### What you will do
Copy each line of the records that holds the string "form".

User interface change data:
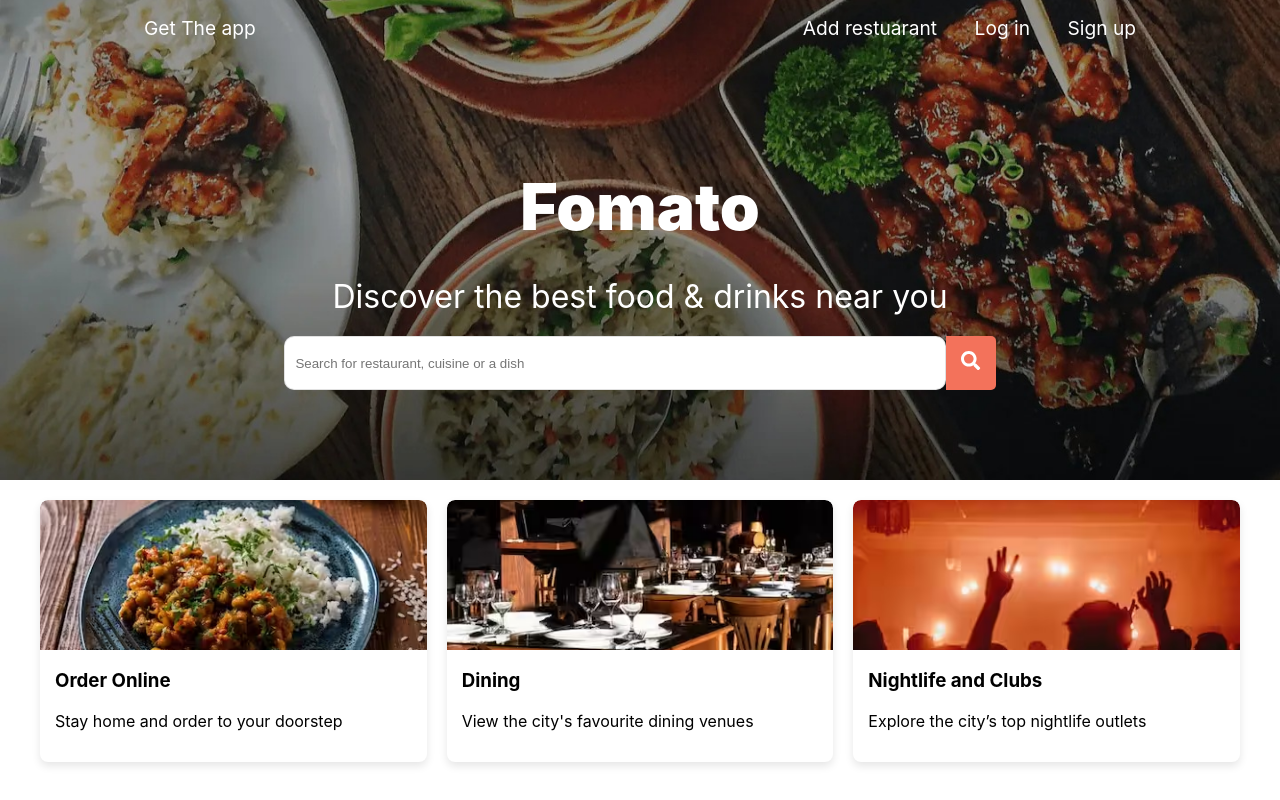
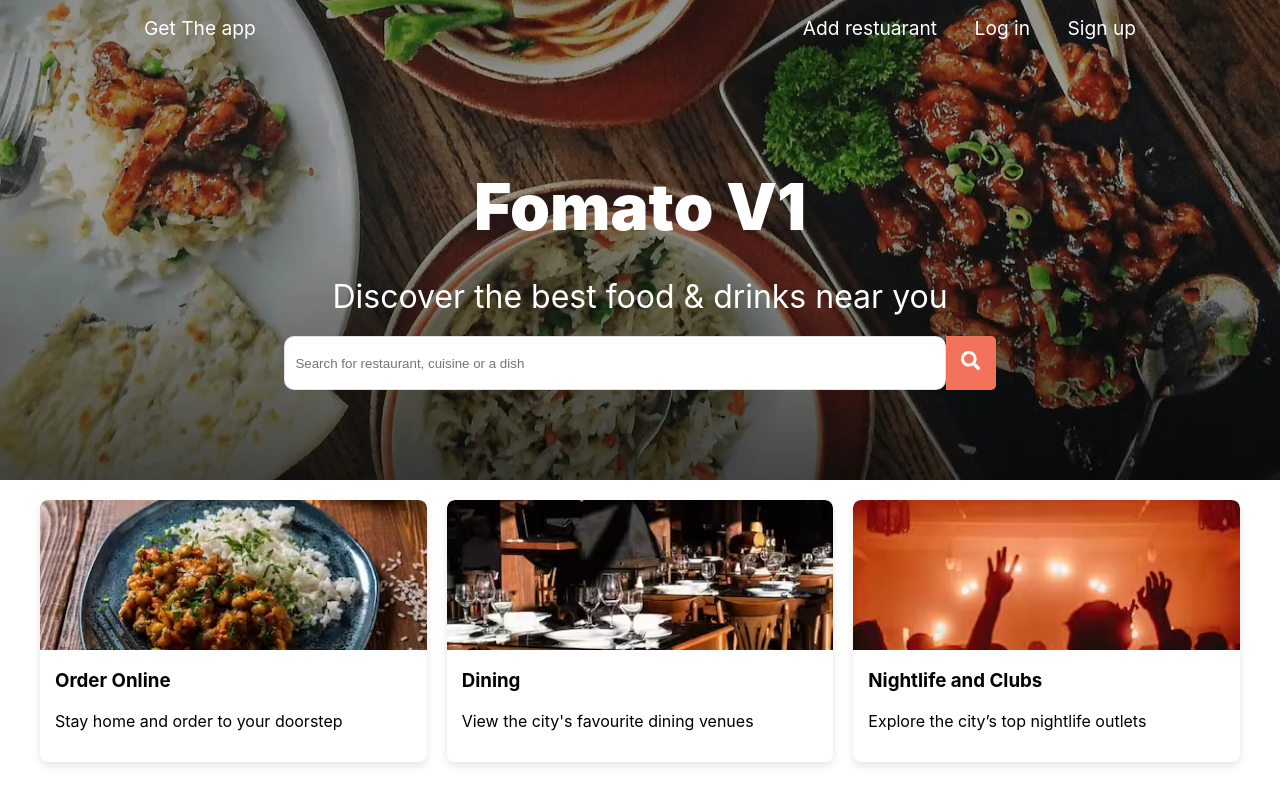
Before and after one commit to iamtejas23/react-zomato-clone, a React (Create React App) app: page / in a window 1280 px wide. Shown: the top 800 px of the page. Built offline with nearby package versions, Linux system fonts and the light colour scheme.

Commit message:
Update Home.jsx

```diff
--- a/src/components/Home/Home.jsx
+++ b/src/components/Home/Home.jsx
@@ -8,7 +8,7 @@ const Hero = () => {
     <div className="hero">
       <Navbar /> {/* Include Navbar here */}
       <div className="hero-content">
-        <h1>Fomato</h1>
+        <h1>Fomato V1</h1>
         <p>Discover the best food & drinks near you</p>
         <SearchBar />
       </div>
```
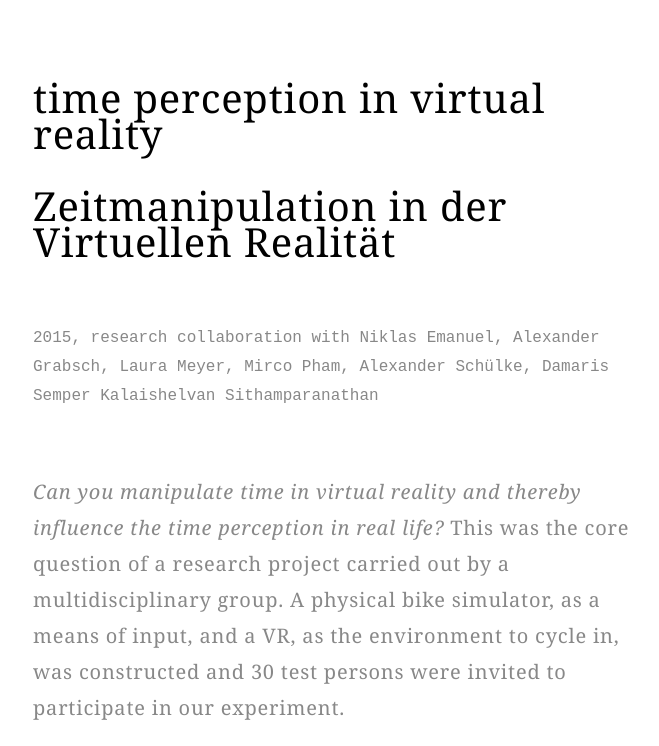
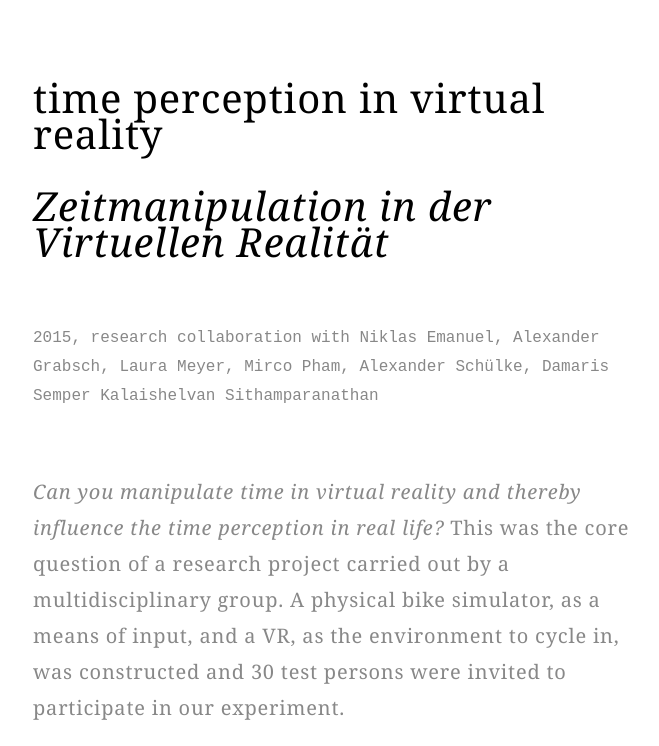
Before and after one commit to jelko/jelko.github.io, a Jekyll site: the page built from _projects/research-experiment/research-experiment.md, in a window 1280 px wide. Shown: the top 746 px of the page, without its empty margins (307-966 px from the left). Built offline with Jekyll 4.4.1, drawn with Linux system fonts in a browser that asks for light colours; some web fonts are replaced; grey boxes are pictures that could not be loaded.

Commit message:
nope italic (faux) war es nicht.

```diff
--- a/_projects/research-experiment/research-experiment.md
+++ b/_projects/research-experiment/research-experiment.md
@@ -5,7 +5,7 @@ year: 2015
 position: 5
 ---
 
-# time perception in virtual reality <br/><br/>Zeitmanipulation in der Virtuellen Realität
+# time perception in virtual reality <br/><br/>*Zeitmanipulation in der Virtuellen Realität*
 
 {:.meta}
 2015, research collaboration with Niklas Emanuel, Alexander Grabsch, Laura Meyer, Mirco Pham, Alexander Schülke, Damaris Semper Kalaishelvan Sithamparanathan
```
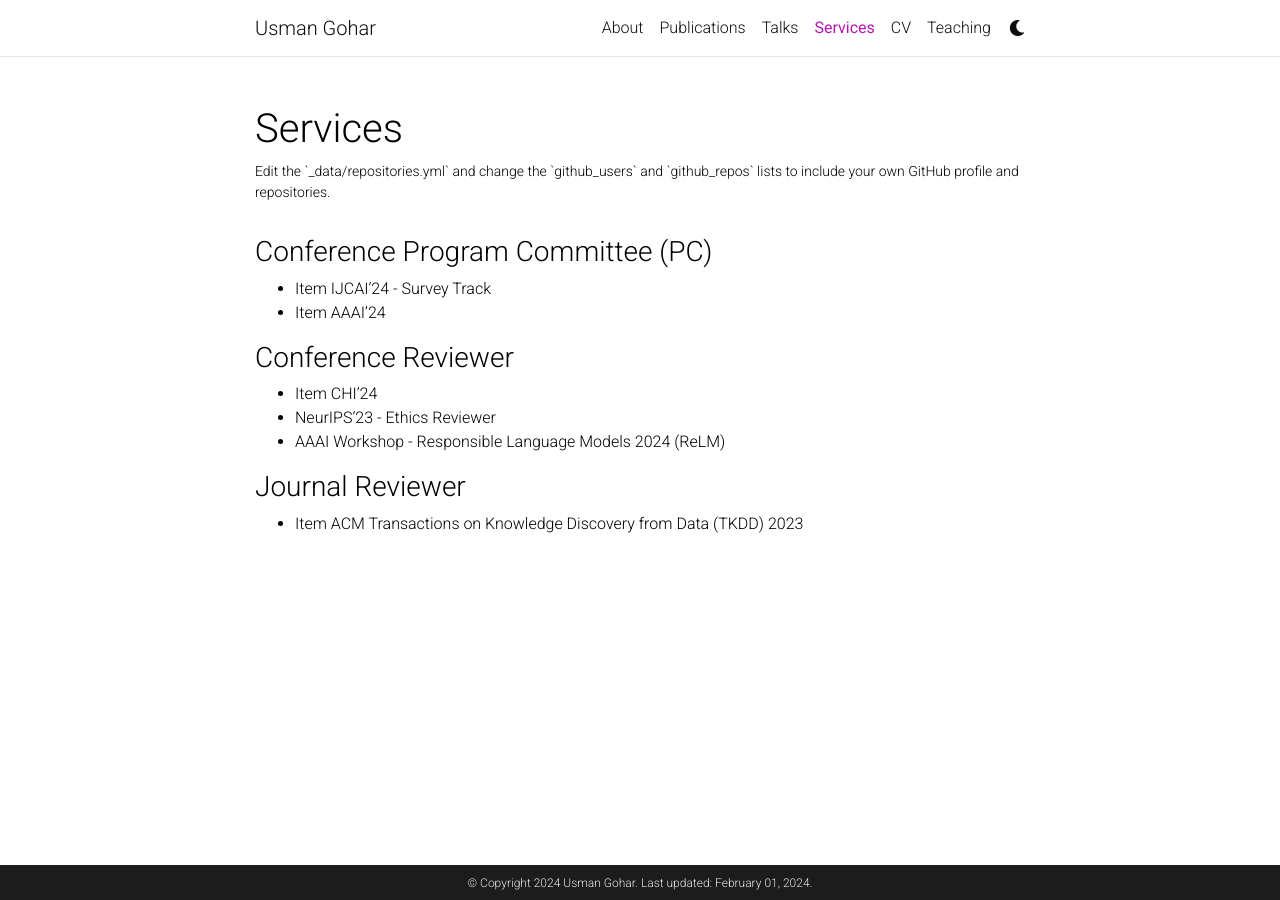
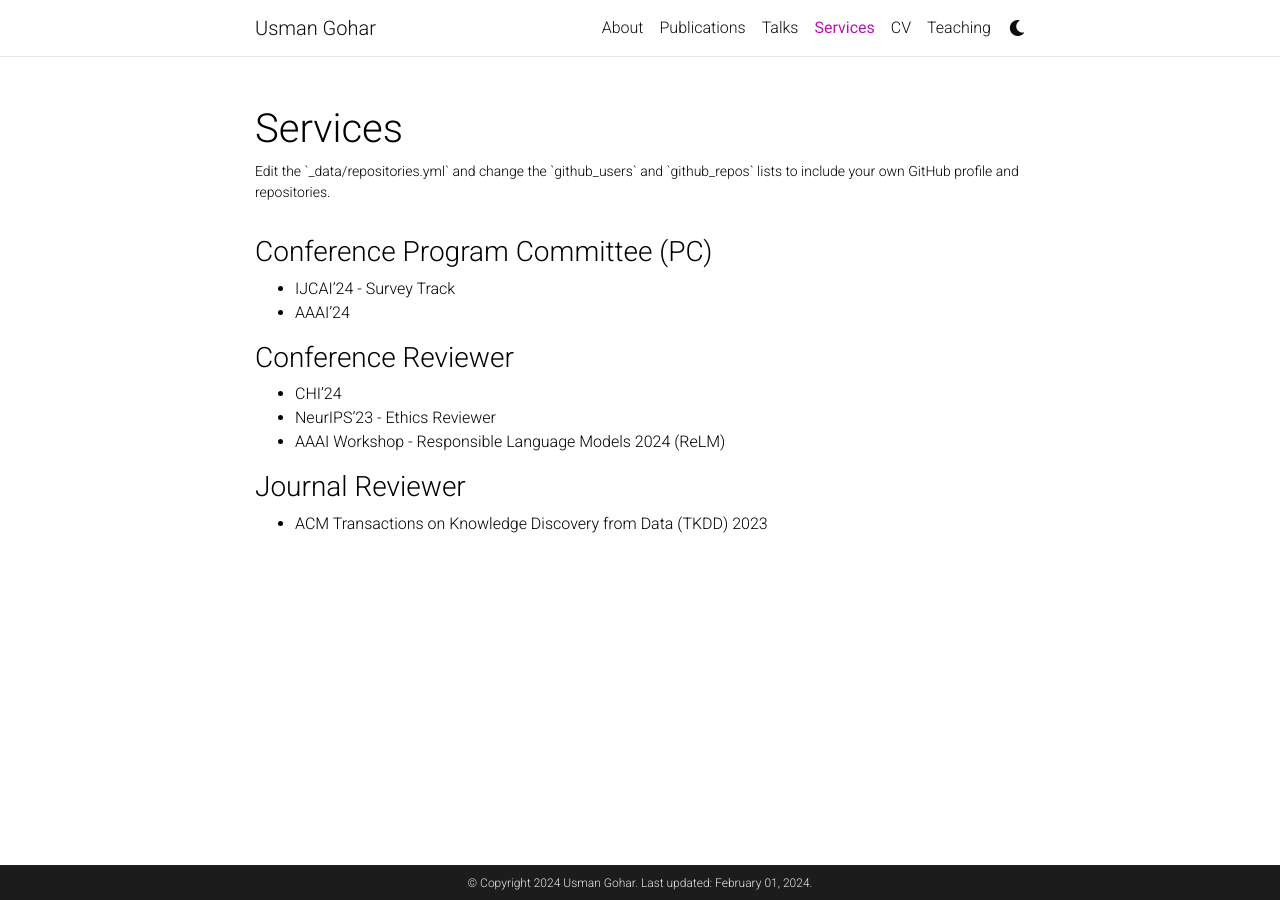
Before and after one commit to UsmanGohar/usmangohar.github.io, a Jekyll site: the page built from _pages/repositories.md, in a window 1280 px wide. Built offline with Jekyll 4.4.1, drawn with Linux system fonts in a browser that asks for light colours; comment, search, counter and statistics services are not loaded; a style sheet for code colours, icons or effects is not loaded.

Commit message:
Update repositories.md

```diff
--- a/_pages/repositories.md
+++ b/_pages/repositories.md
@@ -9,15 +9,15 @@ nav_order: 3
 
 ### Conference Program Committee (PC)
 
-* Item IJCAI'24 - Survey Track
-* Item AAAI'24
+* IJCAI'24 - Survey Track
+* AAAI'24
 
 ### Conference Reviewer
 
-* Item CHI'24
+* CHI'24
 * NeurIPS'23 - Ethics Reviewer
 * AAAI Workshop - Responsible Language Models 2024 (ReLM)
 
 ### Journal Reviewer
 
-* Item ACM Transactions on Knowledge Discovery from Data (TKDD) 2023
+* ACM Transactions on Knowledge Discovery from Data (TKDD) 2023
```
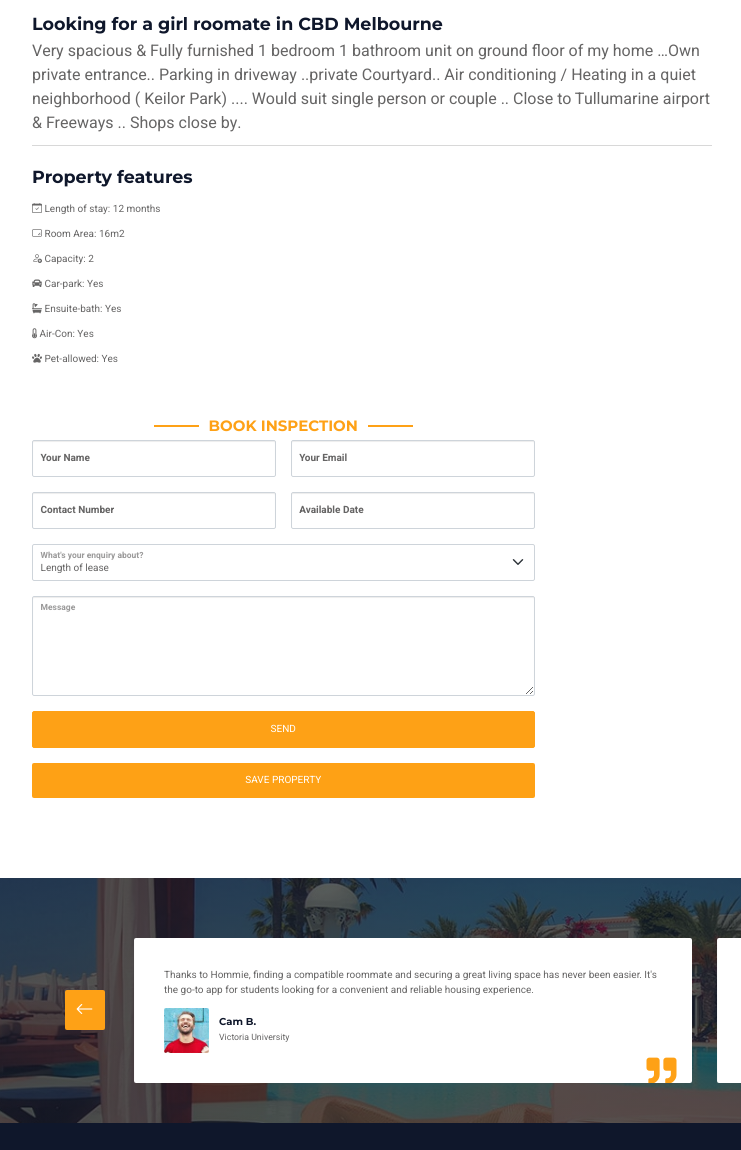
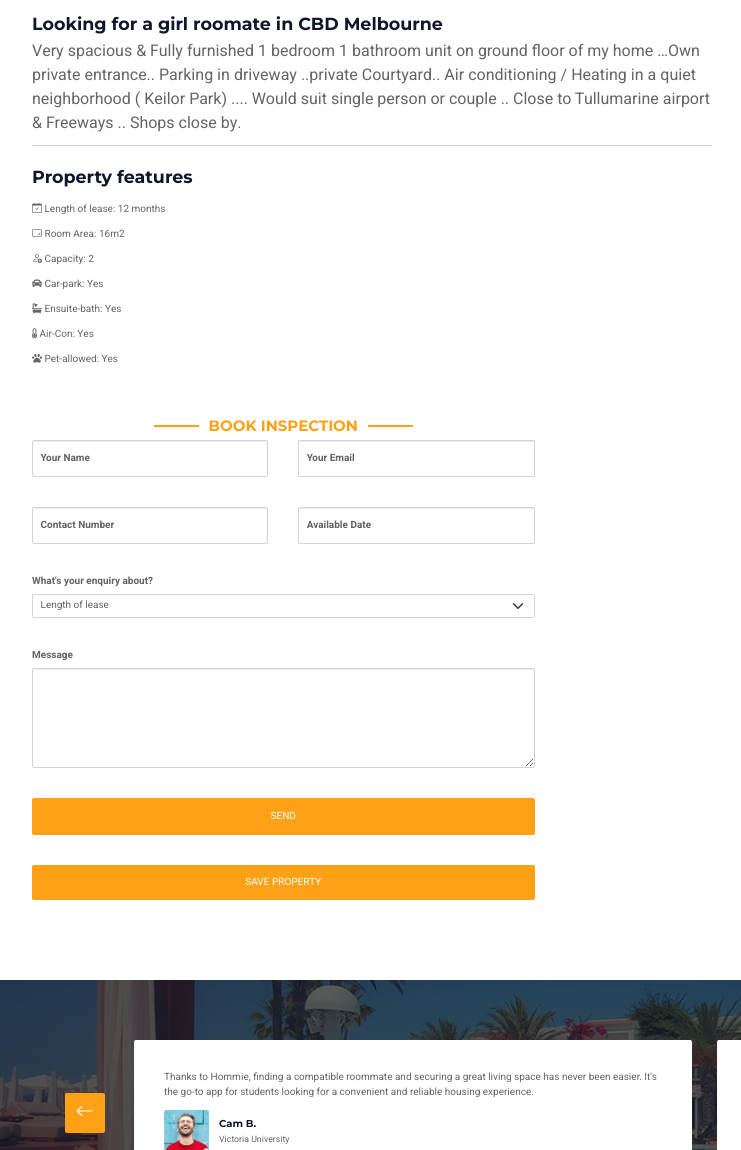
Before and after one commit to CamB102/CamB102.github.io, a website with bundled scripts: page room-details.html in a window 1280 px wide. Shown: the part 659-1809 px from the top of the page, without its empty margins (13-754 px from the left). Built offline with nearby package versions, Linux system fonts and the light colour scheme.

Commit message:
update inspection booking

```diff
--- a/room-details.html
+++ b/room-details.html
@@ -275,7 +275,7 @@
                   <h3 style="padding-bottom: 10px;">Property features</h3>
                   <div style="font-size:med;">
                     <ul type="none" style="padding-left: 0;">
-                    <li style="padding-bottom: 10px;"><i class="bi bi-calendar-check"></i> Length of stay: 12 months</li>
+                    <li style="padding-bottom: 10px;"><i class="bi bi-calendar-check"></i> Length of lease: 12 months</li>
                     <li style="padding-bottom: 10px;"><i class="bi bi-textarea-resize"></i> Room Area: 16m2</li>
                     <li style="padding-bottom: 10px;"><i class="bi bi-person-add"></i> Capacity: 2</li>
                     <li style="padding-bottom: 10px;"><i class="fa fa-car" aria-hidden="true"></i> Car-park: Yes</li>
@@ -298,7 +298,7 @@
                 </div>
               <div class="wow fadeInUp" data-wow-delay="0.2s">
                 <form>
-                  <div class="row g-4">
+                  <div class="row g-5">
                     <div class="col-md-6">
                       <div class="form-floating">
                         <input
@@ -352,23 +352,24 @@
                       </div>
                     </div>
                     <div class="col-12">
-                      <div class="form-floating">
+                      <div>
+                        <label for="select3">What's your enquiry about?</label>
                         <select class="form-select" id="select3">
                           <option value="1">Length of lease</option>
                           <option value="2">Arrange private inspection</option>
                           <option value="3">Rental application</option>
                         </select>
-                        <label for="select3">What's your enquiry about?</label>
+
                       </div>
                     </div>
                     <div class="col-12">
-                      <div class="form-floating">
+                      <div>
+                        <label for="message">Message</label>
                         <textarea
                           class="form-control"
                           id="message"
                           style="height: 100px"
                         ></textarea>
-                        <label for="message">Message</label>
                       </div>
                     </div>
                     <div class="col-12">
```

### Exercise result
                 <form>
                       <div class="form-floating">
-                      <div class="form-floating">
                         <select class="form-select" id="select3">
-                      <div class="form-floating">
                           class="form-control"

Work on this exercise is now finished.